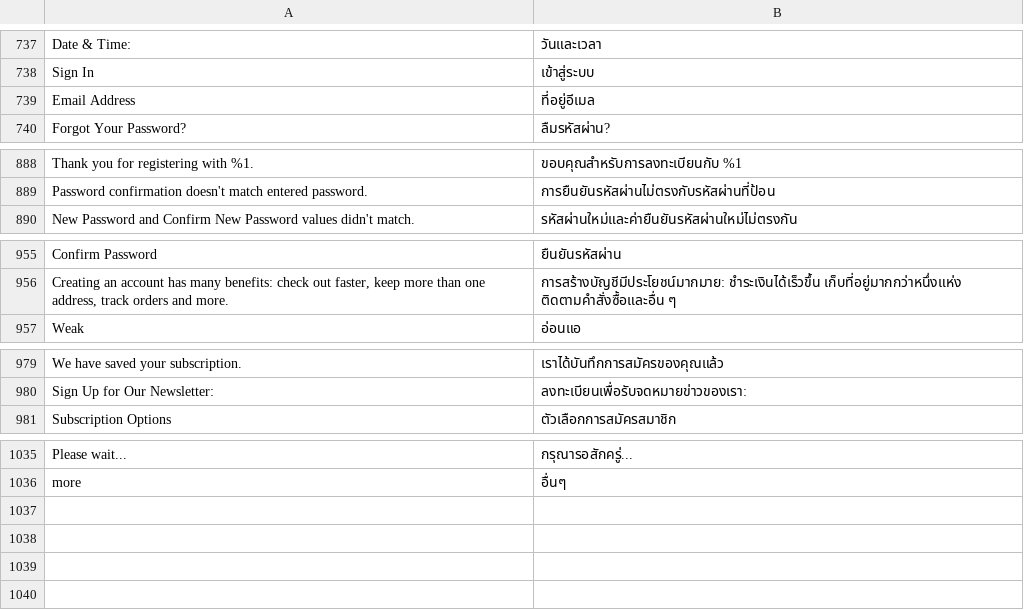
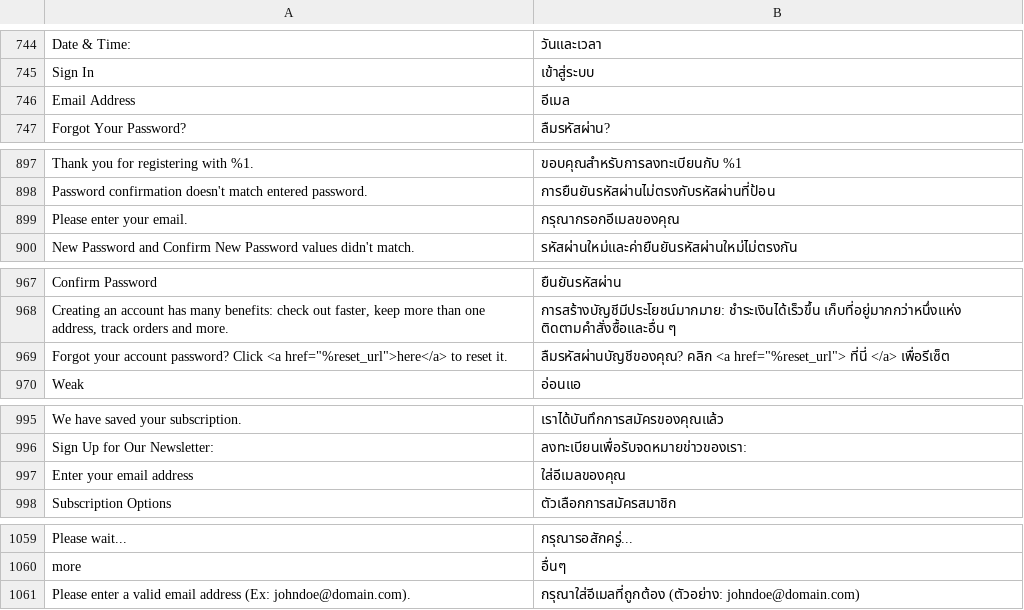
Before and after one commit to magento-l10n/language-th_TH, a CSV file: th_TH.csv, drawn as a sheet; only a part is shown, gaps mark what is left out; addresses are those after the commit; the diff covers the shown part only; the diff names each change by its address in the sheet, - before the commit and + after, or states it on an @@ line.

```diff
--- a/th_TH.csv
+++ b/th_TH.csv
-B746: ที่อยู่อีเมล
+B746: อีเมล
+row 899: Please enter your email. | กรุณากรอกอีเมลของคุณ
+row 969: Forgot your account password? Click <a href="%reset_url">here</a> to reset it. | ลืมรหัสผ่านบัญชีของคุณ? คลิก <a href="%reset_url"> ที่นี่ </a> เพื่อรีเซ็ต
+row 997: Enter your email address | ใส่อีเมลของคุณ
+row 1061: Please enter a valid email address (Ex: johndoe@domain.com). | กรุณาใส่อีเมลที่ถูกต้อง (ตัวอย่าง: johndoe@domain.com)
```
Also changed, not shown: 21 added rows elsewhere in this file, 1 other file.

● **Task to complete**
I'd like the material duplicated exactly, without its pictures.

● **Problem solution**
Before and after one commit to magento-l10n/language-th_TH, a CSV file: th_TH.csv, drawn as a sheet; only a part is shown, gaps mark what is left out; addresses are those after the commit; the diff covers the shown part only; the diff names each change by its address in the sheet, - before the commit and + after, or states it on an @@ line.

```diff
--- a/th_TH.csv
+++ b/th_TH.csv
-B746: ที่อยู่อีเมล
+B746: อีเมล
+row 899: Please enter your email. | กรุณากรอกอีเมลของคุณ
+row 969: Forgot your account password? Click <a href="%reset_url">here</a> to reset it. | ลืมรหัสผ่านบัญชีของคุณ? คลิก <a href="%reset_url"> ที่นี่ </a> เพื่อรีเซ็ต
+row 997: Enter your email address | ใส่อีเมลของคุณ
+row 1061: Please enter a valid email address (Ex: johndoe@domain.com). | กรุณาใส่อีเมลที่ถูกต้อง (ตัวอย่าง: johndoe@domain.com)
```
Also changed, not shown: 21 added rows elsewhere in this file, 1 other file.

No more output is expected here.